By Matthew Marczi
Who would have thought that preseason depth chart moves actually meant something? The Pittsburgh Steelers discretely made a couple of depth chart moves throughout training camp, and it turns out that a lot of them stuck, two of which I previously noted.
First, it was cornerback Isaiah Green moving ahead of Josh Victorian on the depth chart, listed as the third cornerback behind Ike Taylor—which, considering Taylor is the team’s top cornerback, could be perceived as fifth on the cornerback depth chart overall. The Steelers elected to keep five cornerbacks this year, and as it turned out, Green came out as the fifth cornerback kept on the roster.
A week later, following the release of Stevenson Sylvester, it was rookie Vince Williams leapfrogging Brian Rolle, from fourth-string to second-string behind Larry Foote, on the inside linebacker depth chart. Rolle continued to get the second-team looks in the preseason finale, but it was Williams securing the roster spot in the end.
The Steelers did not even list tight end David Johnson on their depth chart until the last preseason game, but when he was finally listed, it was right behind Matt Spaeth as the second-string tight end (with Heath Miller still on the Physically Unable to Perform List at the time, of course). That bumped Jamie McCoy down to fourth-string, also behind David Paulson, and McCoy ultimately was beaten out by veteran in-camp waiver claim Michael Palmer following the game.
Also losing their jobs following the final game, based on the pre-game depth chart, were inside linebacker Marshall McFadden, running back Jonathan Dwyer, and cornerback Terry Hawthorne.
Listed as the second-string inside linebacker behind Lawrence Timmons for the entire duration of the offseason, Marshall McFadden failed to even make the practice squad and seems to have now been signed to the practice squad of the Oakland Raiders.
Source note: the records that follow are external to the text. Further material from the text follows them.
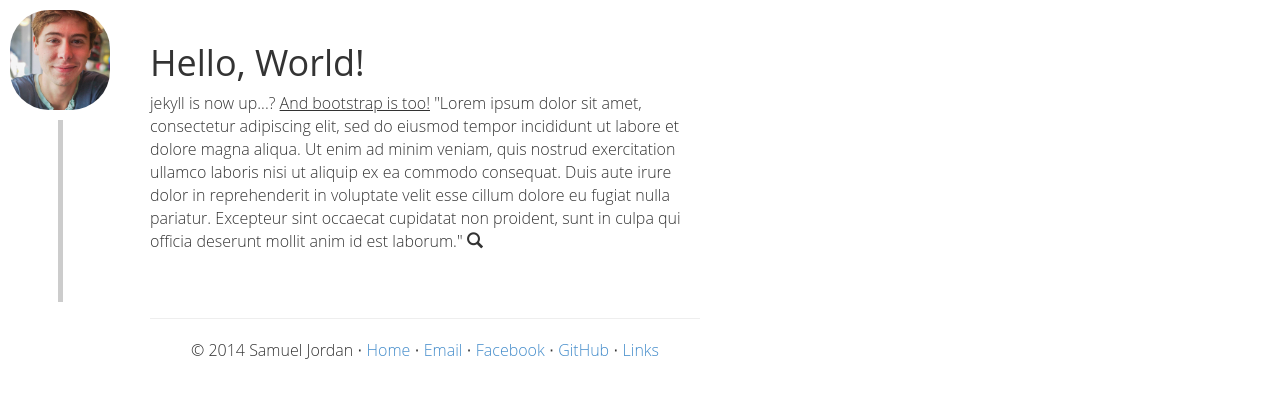
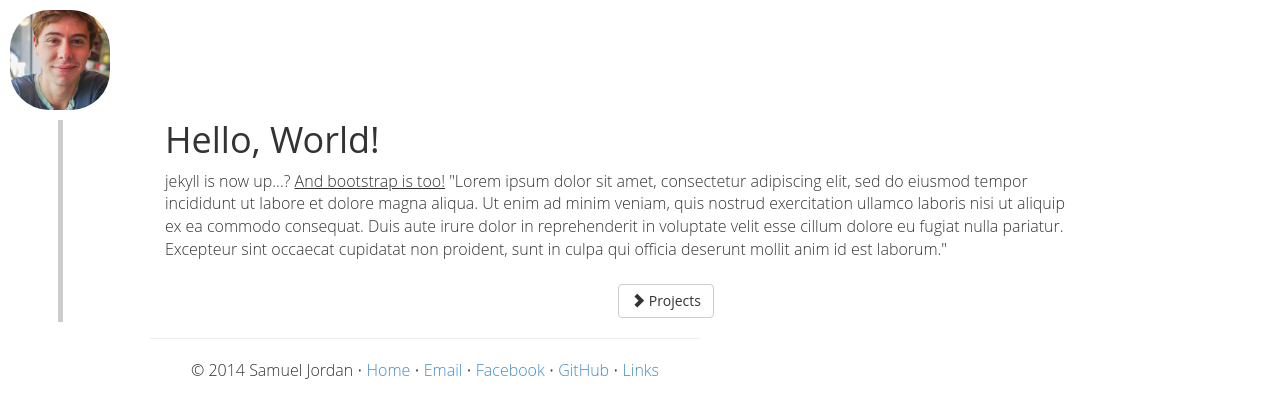
Before and after one commit to sfjordan/sfjordan.github.io, a Jekyll site: the page built from index.html, in a window 1280 px wide. Shown: the top 418 px of the page. Built offline with Jekyll 4.4.1, drawn with Linux system fonts in a browser that asks for light colours; nearby versions of some CDN libraries.

Commit message:
responsive stuff, add btn

```diff
--- a/_includes/foot.html
+++ b/_includes/foot.html
@@ -3,7 +3,7 @@
         <hr />
         &copy; 2014 Samuel Jordan
         &sdot;
-        <a target="_blank" href="/">Home</a>
+        <a href="/">Home</a>
         &sdot;
         <a target="_blank" href="mailto:sfjordan@princeton.edu">Email</a>
         &sdot;
--- a/_includes/head.html
+++ b/_includes/head.html
@@ -9,7 +9,7 @@
      <script src="http://ajax.googleapis.com/ajax/libs/jquery/1.7.1/jquery.min.js" type="text/javascript"></script>
     <script src="/bootstrap/js/bootstrap.min.js" type="text/javascript"></script>
 
-    <meta name="viewport" content="width=device-width, initial-scale=1">
+    <meta name="viewport" content="width=device-width, initial-scale=1.25">
 
     <a href="/"><div class="logo"></div></a>
     <div class="runner">&nbsp;</div>
--- a/_layouts/default.html
+++ b/_layouts/default.html
@@ -2,9 +2,12 @@
 <html>
     <body>
         {% include head.html %}
-
-        <div class="content-wrapper">
-            {{ content }}
+        <div class="container">
+            <div class="row-fluid">
+                <div class="content-wrapper" style="width:80%">
+                    {{ content }}
+                </div>
+            </div>
         </div>
 
         {% include foot.html %}
--- a/css/custom.css
+++ b/css/custom.css
@@ -27,3 +27,7 @@ body {
     top:0;
     font-family: 'Open Sans',sans-serif;
 }
+
+.content-wrapper {
+    padding-top: 100px;
+}
--- a/index.html
+++ b/index.html
@@ -3,10 +3,14 @@ layout: default
 title: Home
 ---
 
-<br/>
 <h1>Hello, World!</h1>
 jekyll is now up...?
 <u>And bootstrap is too!</u>
 "Lorem ipsum dolor sit amet, consectetur adipiscing elit, sed do eiusmod tempor incididunt ut labore et dolore magna aliqua. Ut enim ad minim veniam, quis nostrud exercitation ullamco laboris nisi ut aliquip ex ea commodo consequat. Duis aute irure dolor in reprehenderit in voluptate velit esse cillum dolore eu fugiat nulla pariatur. Excepteur sint occaecat cupidatat non proident, sunt in culpa qui officia deserunt mollit anim id est laborum."
-<span class="glyphicon glyphicon-search"></span>
-<br/><br/><br/>
+<br /><br />
+<center style="padding-left:90px">
+    <button class="btn btn-default" href="/">
+        <span class="glyphicon glyphicon-chevron-right"></span>
+        Projects
+    </button>
+</center>
```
Superior and consistent play on special teams by Kion Wilson won the day. Technically, the Steelers could still sign McFadden to the active roster from the Raiders’ practice squad on Tuesday when they presumably move Spaeth to the short-term IR, but the decision evidently was made final when they elected to add Terence Garvin to the practice squad as the fifth inside linebacker instead.
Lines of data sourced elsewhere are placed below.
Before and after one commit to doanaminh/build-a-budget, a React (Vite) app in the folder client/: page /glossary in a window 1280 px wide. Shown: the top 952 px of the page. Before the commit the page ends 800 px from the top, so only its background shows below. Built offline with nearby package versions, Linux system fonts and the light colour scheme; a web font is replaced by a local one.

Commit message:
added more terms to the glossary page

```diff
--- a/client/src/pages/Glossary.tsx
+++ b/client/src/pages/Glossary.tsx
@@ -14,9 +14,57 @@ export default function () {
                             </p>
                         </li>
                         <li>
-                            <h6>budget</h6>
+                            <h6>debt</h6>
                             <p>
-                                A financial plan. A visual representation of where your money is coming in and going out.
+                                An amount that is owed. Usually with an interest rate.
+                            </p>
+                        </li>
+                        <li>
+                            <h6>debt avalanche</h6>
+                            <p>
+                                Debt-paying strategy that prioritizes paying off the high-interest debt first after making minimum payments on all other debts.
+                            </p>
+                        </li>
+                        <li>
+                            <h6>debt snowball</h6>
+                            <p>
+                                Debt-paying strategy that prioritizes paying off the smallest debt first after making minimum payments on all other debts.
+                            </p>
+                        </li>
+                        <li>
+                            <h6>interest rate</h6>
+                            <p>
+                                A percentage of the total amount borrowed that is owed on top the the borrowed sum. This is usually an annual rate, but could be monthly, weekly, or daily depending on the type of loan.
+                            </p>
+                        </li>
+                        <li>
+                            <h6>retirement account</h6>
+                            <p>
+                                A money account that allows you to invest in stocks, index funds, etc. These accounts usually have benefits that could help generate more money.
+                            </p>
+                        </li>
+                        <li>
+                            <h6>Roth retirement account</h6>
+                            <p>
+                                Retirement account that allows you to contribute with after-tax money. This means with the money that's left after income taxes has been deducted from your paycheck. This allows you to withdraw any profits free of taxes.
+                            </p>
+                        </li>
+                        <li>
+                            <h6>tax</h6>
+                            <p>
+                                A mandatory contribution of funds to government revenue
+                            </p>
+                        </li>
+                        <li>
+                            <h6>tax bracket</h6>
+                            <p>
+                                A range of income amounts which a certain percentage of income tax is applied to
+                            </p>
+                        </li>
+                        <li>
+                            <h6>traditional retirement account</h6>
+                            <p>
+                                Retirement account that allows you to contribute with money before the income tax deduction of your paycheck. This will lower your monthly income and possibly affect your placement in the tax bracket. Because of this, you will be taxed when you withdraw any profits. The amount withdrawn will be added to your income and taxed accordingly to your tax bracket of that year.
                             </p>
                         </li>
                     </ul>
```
Jonathan Dwyer had consistently been listed as third-string at running back behind the co-starters Isaac Redman and Le’Veon Bell since the second preseason game, and the Steelers obviously kept more than two running backs. He was beaten out by Felix Jones in the finale, for whom the Steelers traded outside linebacker Adrian Robinson to acquire. Jones was listed as fifth on the depth chart behind LaRod Stephens-Howling, who is now listed as third-string with Dwyer gone.
Hawthorne not only did not make the roster, he also failed to make the practice squad. Devin Smith, however, was chosen for the practice squad, and he had consistently been ranked at the bottom of the depth chart, behind not only Hawthorne, but also Victorian. Yet the Steelers opted to keep Smith, who recorded a diving interception during the preseason, over both players on the practice squad.
Other than Smith and Garvin, however, the depth chart does accurately reflect the decisions made regarding which players to retain on the practice squad. Brian Arnfelt, Justin Brown, Alan Baxter, Joe Long, Chris Hubbard, and Alvester Alexander were all the only or highest player on the depth chart at their positions that did not make the active roster.
Let this be a lesson on how important the final preseason game can be to an NFL roster. Based on the pre-game depth chart—which is admittedly never set in stone—at least four players were able to win a job either on the active roster or the practice squad by leapfrogging ahead of their competition during the preseason finale. I am sure Michael Palmer, Felix Jones, Kion Wilson, and Devin Smith are glad the league has yet to cut the preseason down to just two games.